Perhaps it was the feeling of being included with the grown ups that the shared cups of tea produced, or maybe the fact that the tea flavour lived up to the promise of its aroma that made those cups of tea in my grandmother’s house a big thing for me at age 11 years. I didn’t even realise how much I had looked forward to the tea until our next visit. By this time I was 15 years old. I think my grandmother saw how much my sister and I both enjoyed drinking tea. When it was time to return to Jamaica, she gave each of us the mug that we used to drink the tea in while we were at her house…
As my Ceylon- tea -aroma induced trip down memory lane drew to an end, I realised that I still have the mug my grandmother gave me three decades ago. It is chipped and cracked and no longer capable of holding tea. Yet I kept it because it was a memento from the last time I saw my grandmother, and because I guess I want to believe it still contains some of my grandmother’s love for me, even if it can no longer hold tea.
While I sipped my Ceylon tea, I reflected on how grateful I am that I had a chance to know my grandmother, and to know from a very young age how much she loved me – not because she told me in words, but because she showed me in so many ways. Now in a country an ocean away, in a different house on the flat, my mother has her own tea ritual with her two grand-daughters (my daughters) every Friday. I hope they can continue to enjoy that ritual for many years to come. I am pretty sure they already know how much their grandmother loves them, and like me , they will carry that love with them for the rest of their lives.
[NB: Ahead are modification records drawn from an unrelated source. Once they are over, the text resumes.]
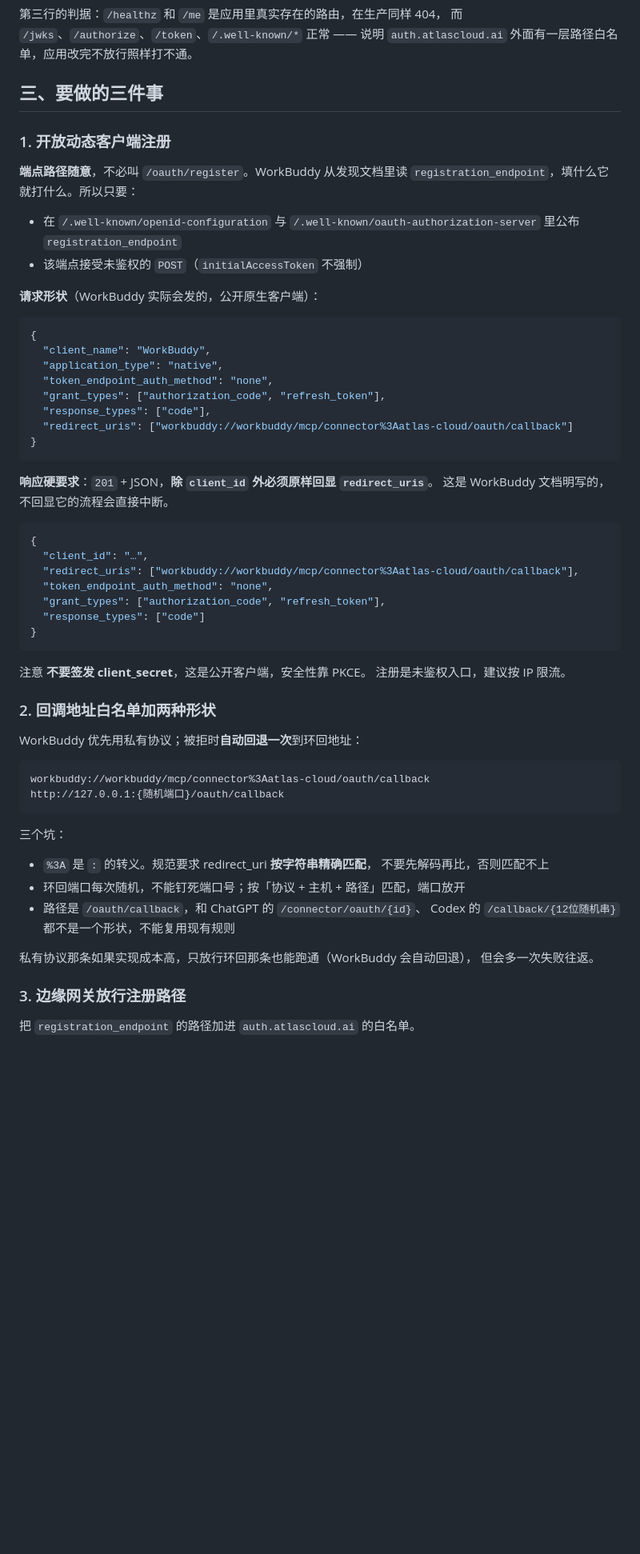
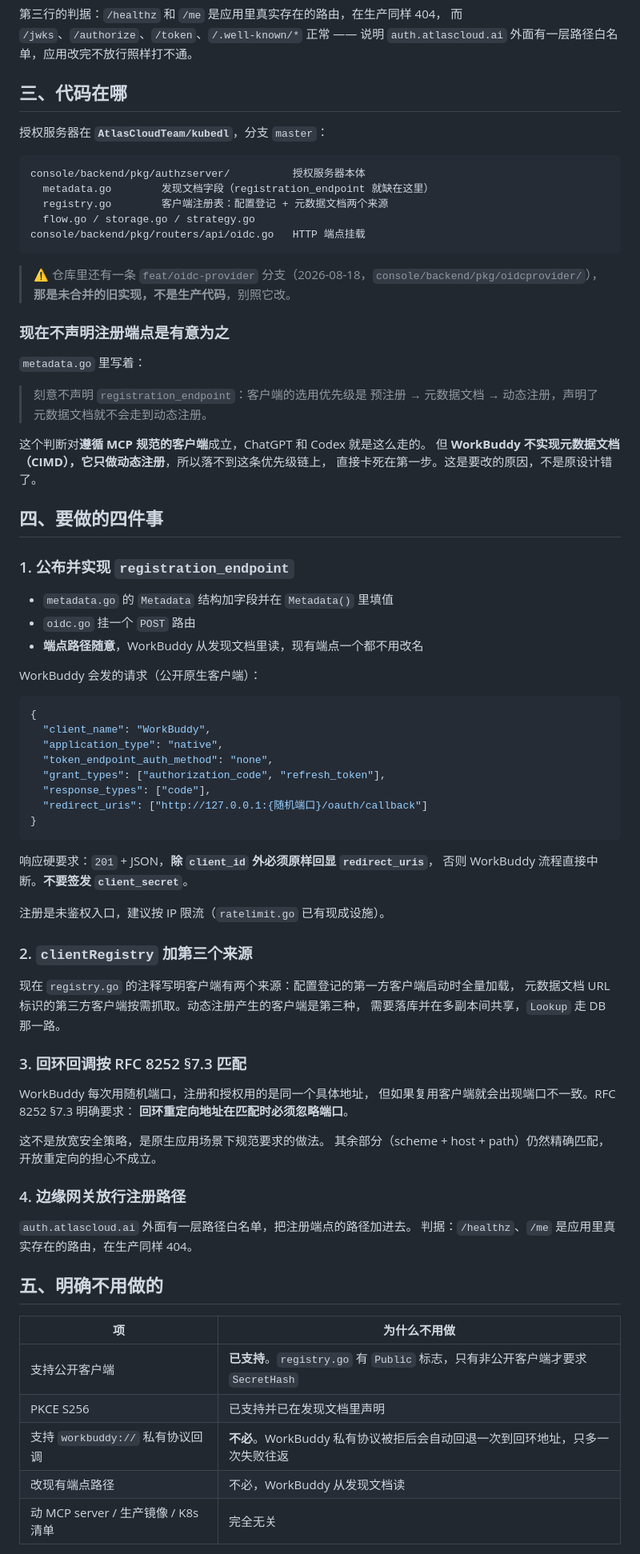
Before and after one commit to AtlasCloudAI/mcp-server, a Markdown page: connectors/workbuddy/OAuth改造需求-给后端.md, the part around one of its changes. Shown at 80% size. Drawn GitHub-style; blank space fills up the shorter version.

Commit message:
Rewrite the OAuth ask against the code that actually runs
The previous version pointed at console/backend/pkg/oidcprovider on the
feat/oidc-provider branch. That branch was cut on 2026-08-18, was never
merged, and its endpoint paths (/api/v1/oidc/authorize) do not match what
production serves (/authorize). Production runs pkg/authzserver on master,
a different and more complete implementation, so every file-level pointer in
the old version would have sent the backend to dead code.

Reading the real code shrinks the ask and sharpens the argument. Omitting
registration_endpoint turns out to be deliberate: metadata.go records that
clients pick pre-registration, then a metadata document, then dynamic
registration, so advertising the metadata document means nobody falls
through to registration. That holds for ChatGPT and Codex. WorkBuddy never
implements the metadata document and only does dynamic registration, so it
falls off the chain at step one — the premise simply does not cover it.

Three items came off the list. Public clients already exist as a first-class
concept, since registry.go only demands a secret hash from confidential
ones. PKCE S256 is already implemented and advertised. And the private
workbuddy:// scheme need not be supported at all, because WorkBuddy falls
back to loopback on its own, costing one failed round trip.

What remains: publish and implement the endpoint, give clientRegistry a
third source backed by storage, match loopback redirects with the port
ignored as RFC 8252 §7.3 requires, and open the path at the edge.

````diff
--- a/connectors/workbuddy/OAuth改造需求-给后端.md
+++ b/connectors/workbuddy/OAuth改造需求-给后端.md
@@ -43,18 +43,41 @@ WorkBuddy 内置的 OAuth 客户端按 **RFC 7591 动态客户端注册**工作
 而 `/jwks`、`/authorize`、`/token`、`/.well-known/*` 正常 ——
 说明 `auth.atlascloud.ai` 外面有一层路径白名单，应用改完不放行照样打不通。
 
-## 三、要做的三件事
+## 三、代码在哪
 
-### 1. 开放动态客户端注册
+授权服务器在 **`AtlasCloudTeam/kubedl`**，分支 `master`：
 
-**端点路径随意**，不必叫 `/oauth/register`。WorkBuddy 从发现文档里读
-`registration_endpoint`，填什么它就打什么。所以只要：
+```
+console/backend/pkg/authzserver/          授权服务器本体
+  metadata.go        发现文档字段（registration_endpoint 就缺在这里）
+  registry.go        客户端注册表：配置登记 + 元数据文档两个来源
+  flow.go / storage.go / strategy.go
+console/backend/pkg/routers/api/oidc.go   HTTP 端点挂载
+```
 
-- 在 `/.well-known/openid-configuration` 与
-  `/.well-known/oauth-authorization-server` 里公布 `registration_endpoint`
-- 该端点接受未鉴权的 `POST`（`initialAccessToken` 不强制）
+> ⚠️ 仓库里还有一条 `feat/oidc-provider` 分支（2026-08-18，`console/backend/pkg/oidcprovider/`），
+> **那是未合并的旧实现，不是生产代码**，别照它改。
 
-**请求形状**（WorkBuddy 实际会发的，公开原生客户端）：
+### 现在不声明注册端点是有意为之
+
+`metadata.go` 里写着：
+
+> 刻意不声明 `registration_endpoint`：客户端的选用优先级是
+> 预注册 → 元数据文档 → 动态注册，声明了元数据文档就不会走到动态注册。
+
+这个判断对**遵循 MCP 规范的客户端**成立，ChatGPT 和 Codex 就是这么走的。
+但 **WorkBuddy 不实现元数据文档（CIMD），它只做动态注册**，所以落不到这条优先级链上，
+直接卡死在第一步。这是要改的原因，不是原设计错了。
+
+## 四、要做的四件事
+
+### 1. 公布并实现 `registration_endpoint`
+
+- `metadata.go` 的 `Metadata` 结构加字段并在 `Metadata()` 里填值
+- `oidc.go` 挂一个 `POST` 路由
+- **端点路径随意**，WorkBuddy 从发现文档里读，现有端点一个都不用改名
+
+WorkBuddy 会发的请求（公开原生客户端）：
 
 ```json
 {
@@ -63,47 +86,42 @@ WorkBuddy 内置的 OAuth 客户端按 **RFC 7591 动态客户端注册**工作
   "token_endpoint_auth_method": "none",
   "grant_types": ["authorization_code", "refresh_token"],
   "response_types": ["code"],
-  "redirect_uris": ["workbuddy://workbuddy/mcp/connector%3Aatlas-cloud/oauth/callback"]
+  "redirect_uris": ["http://127.0.0.1:{随机端口}/oauth/callback"]
 }
 ```
 
-**响应硬要求**：`201` + JSON，**除 `client_id` 外必须原样回显 `redirect_uris`**。
-这是 WorkBuddy 文档明写的，不回显它的流程会直接中断。
+响应硬要求：`201` + JSON，**除 `client_id` 外必须原样回显 `redirect_uris`**，
+否则 WorkBuddy 流程直接中断。**不要签发 `client_secret`**。
 
-```json
-{
-  "client_id": "…",
-  "redirect_uris": ["workbuddy://workbuddy/mcp/connector%3Aatlas-cloud/oauth/callback"],
-  "token_endpoint_auth_method": "none",
-  "grant_types": ["authorization_code", "refresh_token"],
-  "response_types": ["code"]
-}
-```
+注册是未鉴权入口，建议按 IP 限流（`ratelimit.go` 已有现成设施）。
 
-注意 **不要签发 client_secret**，这是公开客户端，安全性靠 PKCE。
-注册是未鉴权入口，建议按 IP 限流。
+### 2. `clientRegistry` 加第三个来源
 
-### 2. 回调地址白名单加两种形状
+现在 `registry.go` 的注释写明客户端有两个来源：配置登记的第一方客户端启动时全量加载，
+元数据文档 URL 标识的第三方客户端按需抓取。动态注册产生的客户端是第三种，
+需要落库并在多副本间共享，`Lookup` 走 DB 那一路。
 
-WorkBuddy 优先用私有协议；被拒时**自动回退一次**到环回地址：
+### 3. 回环回调按 RFC 8252 §7.3 匹配
 
-```
-workbuddy://workbuddy/mcp/connector%3Aatlas-cloud/oauth/callback
-http://127.0.0.1:{随机端口}/oauth/callback
-```
+WorkBuddy 每次用随机端口，注册和授权用的是同一个具体地址，
+但如果复用客户端就会出现端口不一致。RFC 8252 §7.3 明确要求：
+**回环重定向地址在匹配时必须忽略端口**。
 
-三个坑：
+这不是放宽安全策略，是原生应用场景下规范要求的做法。
+其余部分（scheme + host + path）仍然精确匹配，开放重定向的担心不成立。
 
-- `%3A` 是 `:` 的转义。规范要求 redirect_uri **按字符串精确匹配**，
-  不要先解码再比，否则匹配不上
-- 环回端口每次随机，不能钉死端口号；按「协议 + 主机 + 路径」匹配，端口放开
-- 路径是 `/oauth/callback`，和 ChatGPT 的 `/connector/oauth/{id}`、
-  Codex 的 `/callback/{12位随机串}` 都不是一个形状，不能复用现有规则
+### 4. 边缘网关放行注册路径
 
-私有协议那条如果实现成本高，只放行环回那条也能跑通（WorkBuddy 会自动回退），
-但会多一次失败往返。
+`auth.atlascloud.ai` 外面有一层路径白名单，把注册端点的路径加进去。
+判据：`/healthz`、`/me` 是应用里真实存在的路由，在生产同样 404。
 
-### 3. 边缘网关放行注册路径
+## 五、明确不用做的
 
-把 `registration_endpoint` 的路径加进 `auth.atlascloud.ai` 的白名单。
+| 项 | 为什么不用做 |
+|---|---|
+| 支持公开客户端 | **已支持**。`registry.go` 有 `Public` 标志，只有非公开客户端才要求 `SecretHash` |
+| PKCE S256 | 已支持并已在发现文档里声明 |
+| 支持 `workbuddy://` 私有协议回调 | **不必**。WorkBuddy 私有协议被拒后会自动回退一次到回环地址，只多一次失败往返 |
+| 改现有端点路径 | 不必，WorkBuddy 从发现文档读 |
+| 动 MCP server / 生产镜像 / K8s 清单 | 完全无关 |
 
````
Also changed, not shown: other parts of connectors/workbuddy/OAuth改造需求-给后端.md (+6 -14 lines).
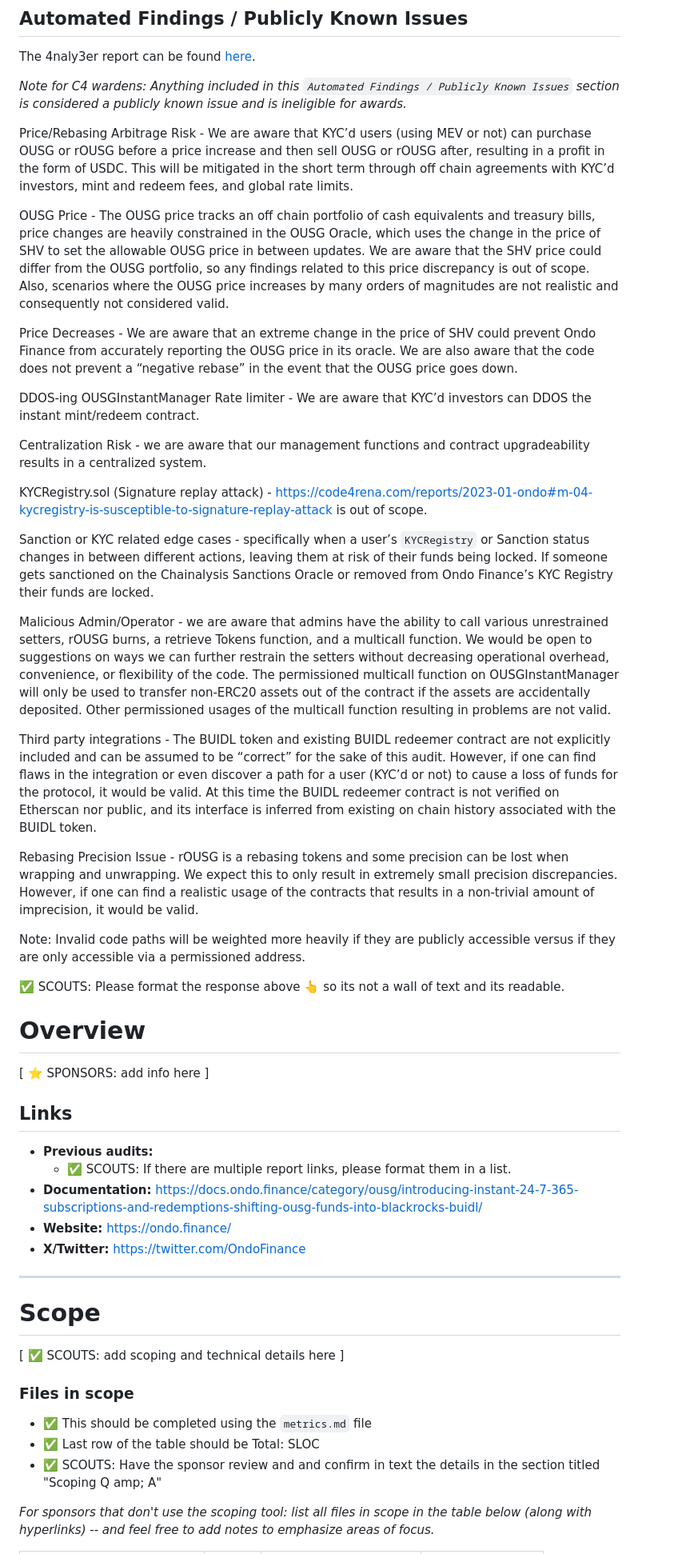
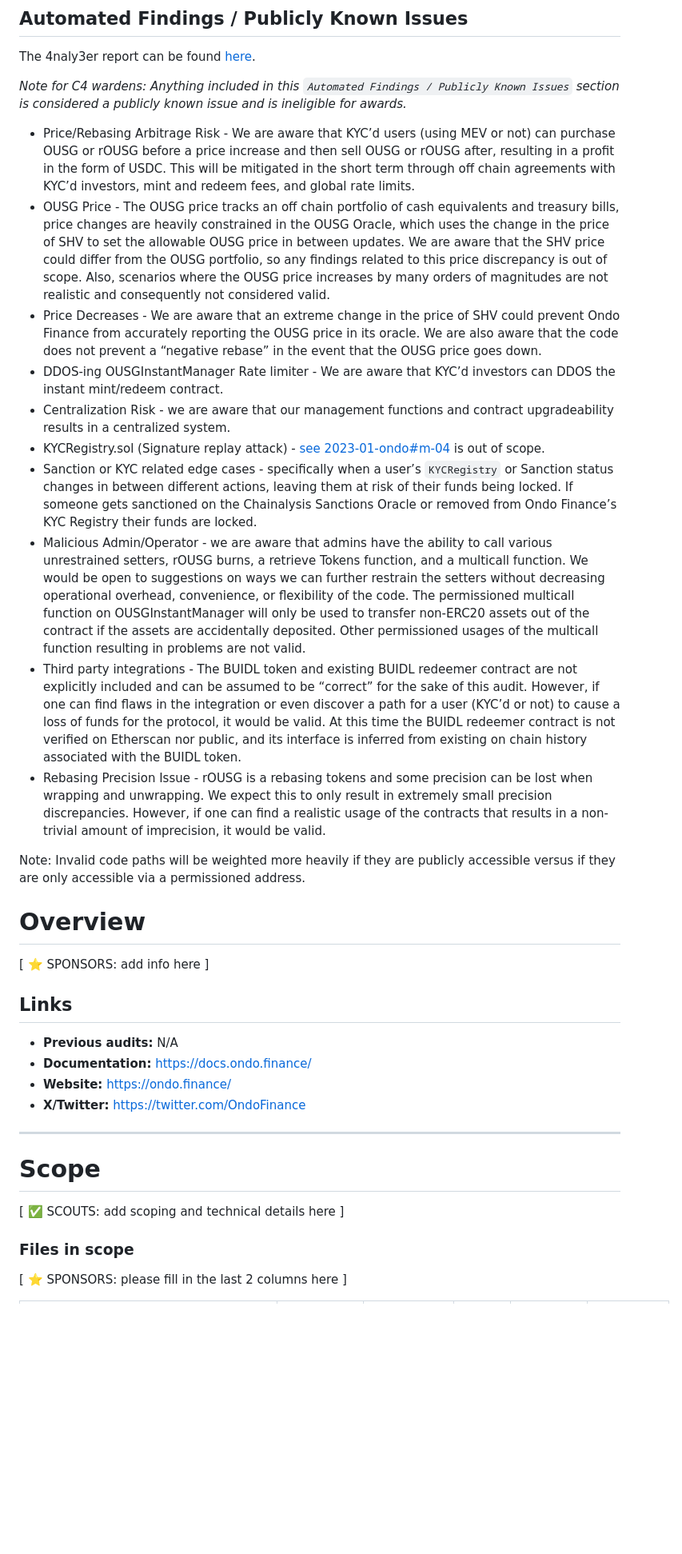
Before and after one commit to code-423n4/2024-03-ondo-finance, a Markdown page: README.md, the part around one of its changes. Shown at 80% size. GitHub-like rendering; blank space fills up the shorter version.

```diff
--- a/README.md
+++ b/README.md
@@ -21,29 +21,19 @@ The 4naly3er report can be found [here](https://github.com/code-423n4/2024-03-on
 
 _Note for C4 wardens: Anything included in this `Automated Findings / Publicly Known Issues` section is considered a publicly known issue and is ineligible for awards._
 
-Price/Rebasing Arbitrage Risk - We are aware that KYC’d users (using MEV or not) can purchase OUSG or rOUSG before a price increase and then sell OUSG or rOUSG after, resulting in a profit in the form of USDC. This will be mitigated in the short term through off chain agreements with KYC’d investors, mint and redeem fees, and global rate limits.
-
-OUSG Price - The OUSG price tracks an off chain portfolio of cash equivalents and treasury bills, price changes are heavily constrained in the OUSG Oracle, which uses the change in the price of SHV to set the allowable OUSG price in between updates. We are aware that the SHV price could differ from the OUSG portfolio, so any findings related to this price discrepancy is out of scope. Also, scenarios where the OUSG price increases by many orders of magnitudes are not realistic and consequently not considered valid.
-
-Price Decreases - We are aware that an extreme change in the price of SHV could prevent Ondo Finance from accurately reporting the OUSG price in its oracle. We are also aware that the code does not prevent a “negative rebase” in the event that the OUSG price goes down.
-
-DDOS-ing OUSGInstantManager Rate limiter - We are aware that KYC’d investors can DDOS the instant mint/redeem contract.
-
-Centralization Risk - we are aware that our management functions and contract upgradeability results in a centralized system.
-
-KYCRegistry.sol (Signature replay attack) - https://code4rena.com/reports/2023-01-ondo#m-04-kycregistry-is-susceptible-to-signature-replay-attack is out of scope.
-
-Sanction or KYC related edge cases - specifically when a user’s `KYCRegistry` or Sanction status changes in between different actions, leaving them at risk of their funds being locked. If someone gets sanctioned on the Chainalysis Sanctions Oracle or removed from Ondo Finance’s KYC Registry their funds are locked.
-
-Malicious Admin/Operator - we are aware that admins have the ability to call various unrestrained setters, rOUSG burns, a retrieve Tokens function, and a multicall function. We would be open to suggestions on ways we can further restrain the setters without decreasing operational overhead, convenience, or flexibility of the code. The permissioned multicall function on OUSGInstantManager will only be used to transfer non-ERC20 assets out of the contract if the assets are accidentally deposited. Other permissioned usages of the multicall function resulting in problems are not valid.
-
-Third party integrations - The BUIDL token and existing BUIDL redeemer contract are not explicitly included and can be assumed to be “correct” for the sake of this audit.  However, if one can find flaws in the integration or even discover a path for a user (KYC’d or not) to cause a loss of funds for the protocol, it would be valid. At this time the BUIDL redeemer contract is not verified on Etherscan nor public, and its interface is inferred from existing on chain history associated with the BUIDL token.
-
-Rebasing Precision Issue - rOUSG is a rebasing tokens and some precision can be lost when wrapping and unwrapping. We expect this to only result in extremely small precision discrepancies. However, if one can find a realistic usage of the contracts that results in a non-trivial amount of imprecision, it would be valid.
+* Price/Rebasing Arbitrage Risk - We are aware that KYC’d users (using MEV or not) can purchase OUSG or rOUSG before a price increase and then sell OUSG or rOUSG after, resulting in a profit in the form of USDC. This will be mitigated in the short term through off chain agreements with KYC’d investors, mint and redeem fees, and global rate limits.
+* OUSG Price - The OUSG price tracks an off chain portfolio of cash equivalents and treasury bills, price changes are heavily constrained in the OUSG Oracle, which uses the change in the price of SHV to set the allowable OUSG price in between updates. We are aware that the SHV price could differ from the OUSG portfolio, so any findings related to this price discrepancy is out of scope. Also, scenarios where the OUSG price increases by many orders of magnitudes are not realistic and consequently not considered valid.
+* Price Decreases - We are aware that an extreme change in the price of SHV could prevent Ondo Finance from accurately reporting the OUSG price in its oracle. We are also aware that the code does not prevent a “negative rebase” in the event that the OUSG price goes down.
+* DDOS-ing OUSGInstantManager Rate limiter - We are aware that KYC’d investors can DDOS the instant mint/redeem contract.
+* Centralization Risk - we are aware that our management functions and contract upgradeability results in a centralized system.
+* KYCRegistry.sol (Signature replay attack) - [see 2023-01-ondo#m-04](https://code4rena.com/reports/2023-01-ondo#m-04-kycregistry-is-susceptible-to-signature-replay-attack) is out of scope.
+* Sanction or KYC related edge cases - specifically when a user’s `KYCRegistry` or Sanction status changes in between different actions, leaving them at risk of their funds being locked. If someone gets sanctioned on the Chainalysis Sanctions Oracle or removed from Ondo Finance’s KYC Registry their funds are locked.
+* Malicious Admin/Operator - we are aware that admins have the ability to call various unrestrained setters, rOUSG burns, a retrieve Tokens function, and a multicall function. We would be open to suggestions on ways we can further restrain the setters without decreasing operational overhead, convenience, or flexibility of the code. The permissioned multicall function on OUSGInstantManager will only be used to transfer non-ERC20 assets out of the contract if the assets are accidentally deposited. Other permissioned usages of the multicall function resulting in problems are not valid.
+* Third party integrations - The BUIDL token and existing BUIDL redeemer contract are not explicitly included and can be assumed to be “correct” for the sake of this audit.  However, if one can find flaws in the integration or even discover a path for a user (KYC’d or not) to cause a loss of funds for the protocol, it would be valid. At this time the BUIDL redeemer contract is not verified on Etherscan nor public, and its interface is inferred from existing on chain history associated with the BUIDL token.
+* Rebasing Precision Issue - rOUSG is a rebasing tokens and some precision can be lost when wrapping and unwrapping. We expect this to only result in extremely small precision discrepancies. However, if one can find a realistic usage of the contracts that results in a non-trivial amount of imprecision, it would be valid.
 
 Note: Invalid code paths will be weighted more heavily if they are publicly accessible versus if they are only accessible via a permissioned address.
 
-✅ SCOUTS: Please format the response above 👆 so its not a wall of text and its readable.
 
 # Overview
 
@@ -51,9 +41,8 @@ Note: Invalid code paths will be weighted more heavily if they are publicly acce
 
 ## Links
 
-- **Previous audits:**
-  - ✅ SCOUTS: If there are multiple report links, please format them in a list.
-- **Documentation:** https://docs.ondo.finance/category/ousg/introducing-instant-24-7-365-subscriptions-and-redemptions-shifting-ousg-funds-into-blackrocks-buidl/
+- **Previous audits:**  N/A
+- **Documentation:** https://docs.ondo.finance/
 - **Website:** https://ondo.finance/
 - **X/Twitter:** https://twitter.com/OndoFinance
 
@@ -64,9 +53,6 @@ Note: Invalid code paths will be weighted more heavily if they are publicly acce
 [ ✅ SCOUTS: add scoping and technical details here ]
 
 ### Files in scope
-- ✅ This should be completed using the `metrics.md` file
-- ✅ Last row of the table should be Total: SLOC
-- ✅ SCOUTS: Have the sponsor review and and confirm in text the details in the section titled "Scoping Q amp; A"
 
-*For sponsors that don't use the scoping tool: list all files in scope in the table below (along with hyperlinks) -- and feel free to add notes to emphasize areas of focus.*
+[ ⭐️ SPONSORS: please fill in the last 2 columns here ]
 
```
Also changed, not shown: other parts of README.md (+53 -84 lines).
Maybe one day, when her physical presence is no longer with them, something – like the aroma of a cup of real Ceylon tea – will release a stream of memories that reaffirms and reminds them of that love in the same way that I was reminded of how much my grandmother’s love is still with me.